And the sad thing was, the words of encouragement weren’t even lies or exaggerations.
In the middle of the night, 17 or 18 hours into the Beast of Burden 100 miler & 24 hour Ultra in Lockport, N.Y., the runners still competing really did look good. Billed as the only winter ultra in North America, the participants got their fix of nasty weather. A snow storm hit the area on Friday, adding about a foot of new snow and slushy flurries greeted the runners at various points along the 24.14-mile loop on the towpath along the Erie Canal.
The open parts of the trail put cold wind in their faces at points. The darkness and the deep slush slowed down many and caused a bunch of to drop out of the race, though many had planned to run only around 50 miles to begin with.
By the time I showed up to volunteer around 18 runners had decided their race day was complete. The handful that made it through my aid station, the turn around point of the course, were doing fine mentally and physically with the exception of their feet. In fact, one of the volunteers who had been there for extra hours decided he had seen enough when one of the runners worked on his feet, which looked like “corpse feet” — gray and scaled and covered in blisters.
But training for the physical part of an ultra run seems not much different than training for any long distance or endurance event. The battle is mental — how far you’re willing to go and how much you’re willing to take.
And it was an 18-year old who caught the hearts and imaginations of those around the race.
Vincent Donner, an 18-year old high school senior from Middleport, was running his first ultra event. The story was that he wanted to register for the 100-miler but because of his age and lack of ultra experience, race officials only let him register for the 24-hour run.
Donner, who just loves to run, just feels in his element among runners, did 100 miles anyway — unofficially completing 100 miles in 22 hours and 51 minutes.
He was particularly inspired by Charlie Engle, an elite ultra runner in the 100-mile event, who offered the young runner encouragement at one aid station and reportedly told him to keep running because he talent. That’s all Vincent needed to hear.

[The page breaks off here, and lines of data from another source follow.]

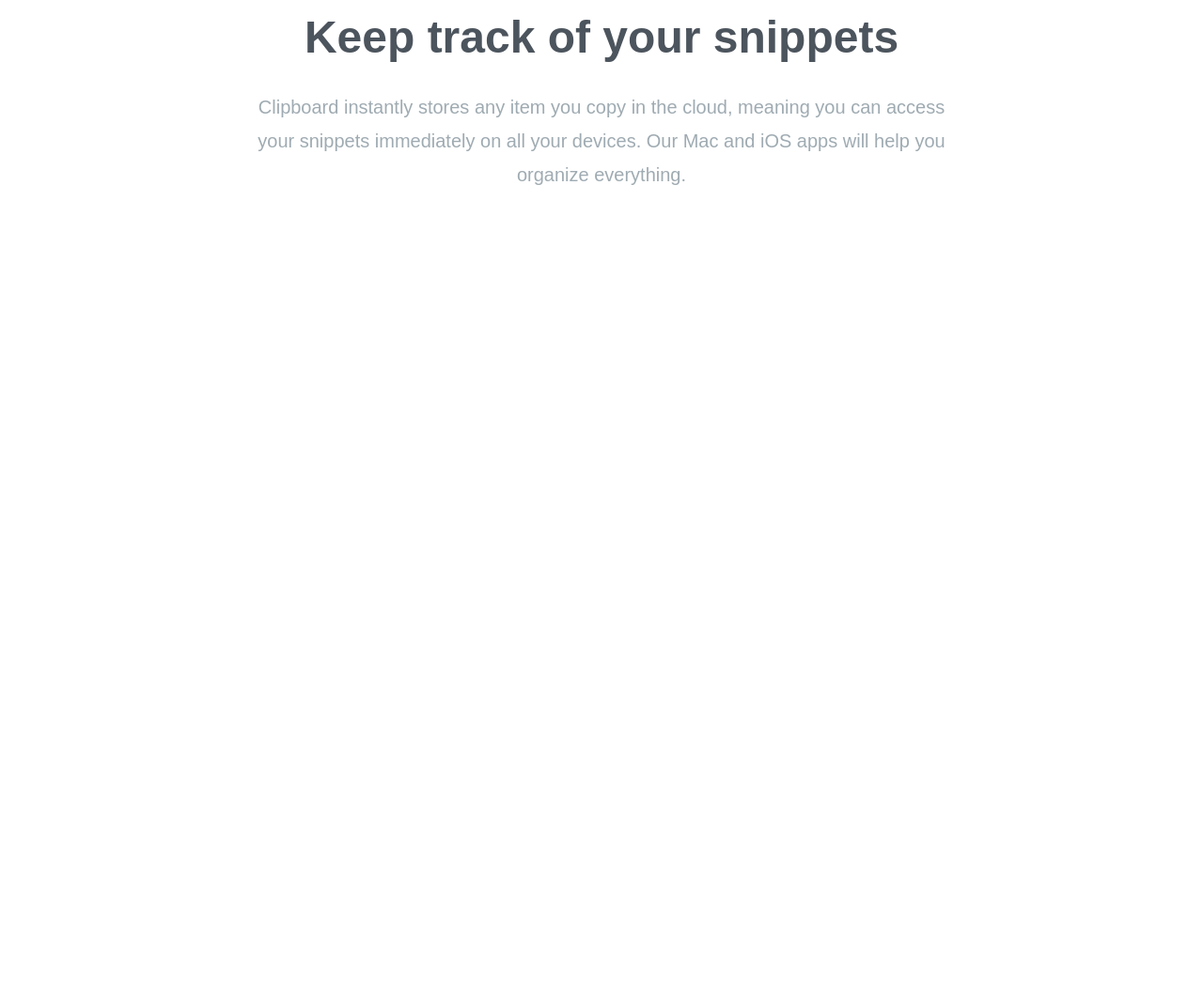
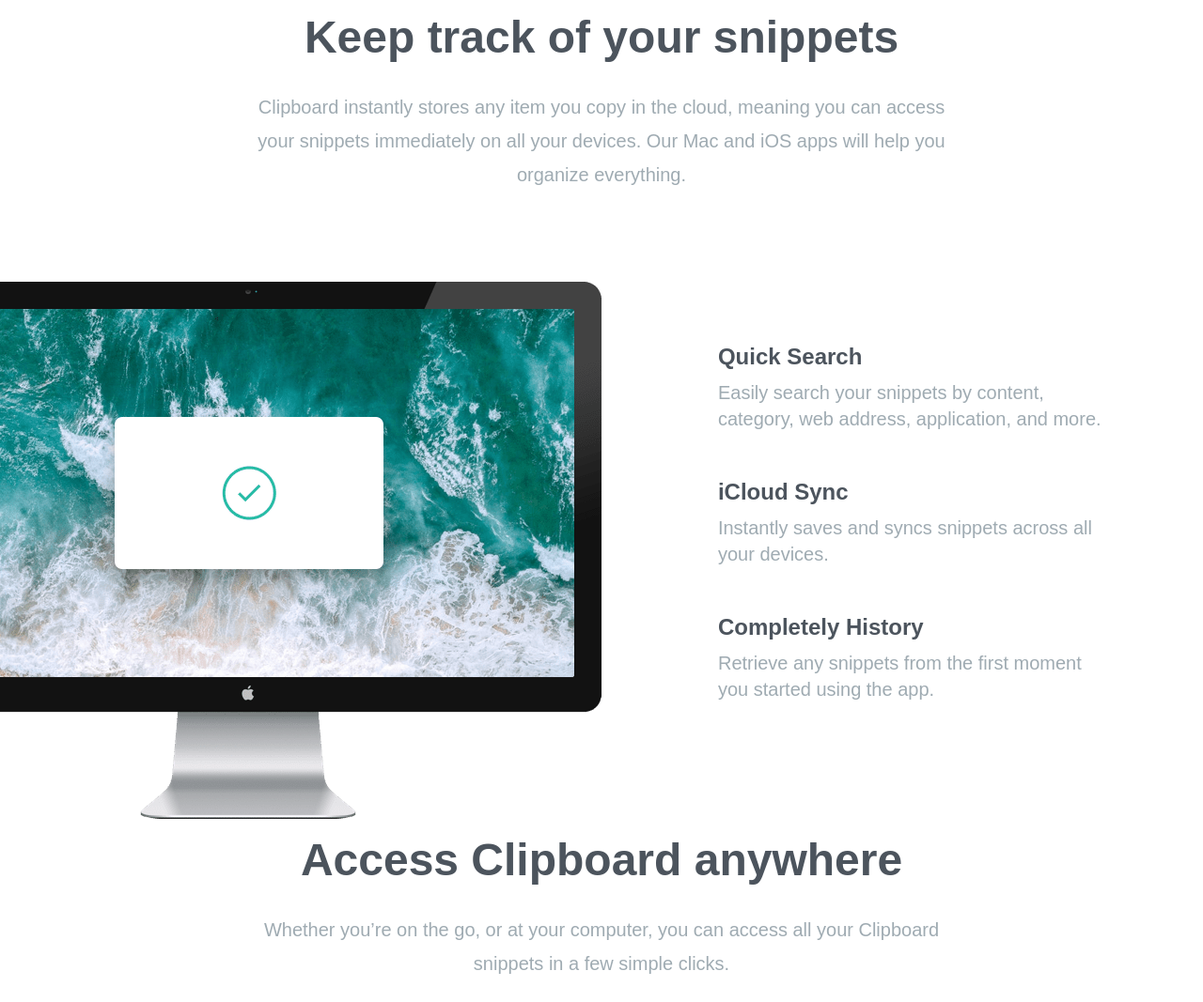
Before and after one commit to fisheeesh/tailwind_training, a website: page clipboard-website/index.html in a window 1280 px wide. Shown: the part 713-1780 px from the top of the page at 94% size. Before the commit the page ends 1013 px from the top, so only its background shows below. Drawn offline with Linux system fonts and the light colour scheme; a web font is replaced by a local one.

Commit message:
clipboard website - acess section

```diff
--- a/clipboard-website/index.html
+++ b/clipboard-website/index.html
@@ -19,7 +19,7 @@
 <body>
     <!-- Hero Section -->
     <section id="hero">
-        <div class="px-10 pt-16 mb-40 section-container">
+        <div class="pt-16 mb-40 section-container">
             <!-- <svg width="125" height="125" class="mx-auto my-16" xmlns="http://www.w3.org/2000/svg">
                 <g stroke="#26BBA4" stroke-width="10" fill="none" fill-rule="evenodd">
                     <circle cx="62.5" cy="62.5" r="57.5" />
@@ -51,7 +51,7 @@
 
     <!-- Snippets Section -->
     <section id="sinppets">
-        <div class="px-10 my-20 section-container">
+        <div class="my-20 section-container">
             <h3>
                 Keep track of your snippets
             </h3>
@@ -61,6 +61,56 @@
             </p>
         </div>
     </section>
+
+    <!-- Featre Section -->
+    <section id="features">
+        <div class="my-20 section-container">
+            <div class="relative flex flex-col md:flex-row md:space-x-32">
+                <!-- Image -->
+                <div class="md:w-1/2">
+                    <img src="images/image-computer.png" class="top-0 md:absolute right-[50%]" alt="feature_computer">
+                </div>
+
+                <!-- Items container -->
+                <div class="flex flex-col mt-16 mb-24 space-y-12 text-xl md:w-1/2 md:mb-16 md:text-left md:pl-16">
+                    <!-- Item 1 -->
+                    <div>
+                        <h5 class="mb-2 text-2xl font-bold text-darkGrayishBlue">Quick Search</h5>
+                        <p class="max-w-md text-grayishBlue">
+                            Easily search your snippets by content, category, web address, application, and more.
+                        </p>
+                    </div>
+                    <!-- Item 2 -->
+                    <div>
+                        <h5 class="mb-2 text-2xl font-bold text-darkGrayishBlue">iCloud Sync</h5>
+                        <p class="max-w-md text-grayishBlue">
+                            Instantly saves and syncs snippets across all your devices.
+                        </p>
+                    </div>
+                    <!-- Item 3 -->
+                    <div>
+                        <h5 class="mb-2 text-2xl font-bold text-darkGrayishBlue">Completely History</h5>
+                        <p class="max-w-md text-grayishBlue">
+                            Retrieve any snippets from the first moment you started using the app.
+                        </p>
+                    </div>
+                </div>
+            </div>
+        </div>
+    </section>
+
+    <!-- Acess Anywhere Section -->
+    <section id="access">
+        <div class="my-20 section-container">
+            <h3>Access Clipboard anywhere</h3>
+            <p class="max-w-3xl mx-auto mb-24 text-xl leading-9 text-center text-grayishBlue">
+                Whether you’re on the go, or at your computer, you can access all your Clipboard snippets in a few
+                simple clicks.
+            </p>
+
+            <img src="images/image-devices.png" alt="" class="mx-auto">
+        </div>
+    </section>
 </body>
 
 </html>
--- a/clipboard-website/input.css
+++ b/clipboard-website/input.css
@@ -9,7 +9,7 @@
 }
 
 .section-container{
-    @apply max-w-6xl mx-auto text-center;
+    @apply max-w-6xl px-10 mx-auto text-center;
 }
 
 .button-container{
```
Also changed, not shown: clipboard-website/css/style.css.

Granted, the only ultra in my future may be a bottle of Michelob Ultra, but the camaraderie of the runners, the support of the volunteers, is what makes this community work. It’s what makes this community make sense. It’s what inspires you to try and do your best, push your limits, and see what’s possible in your world.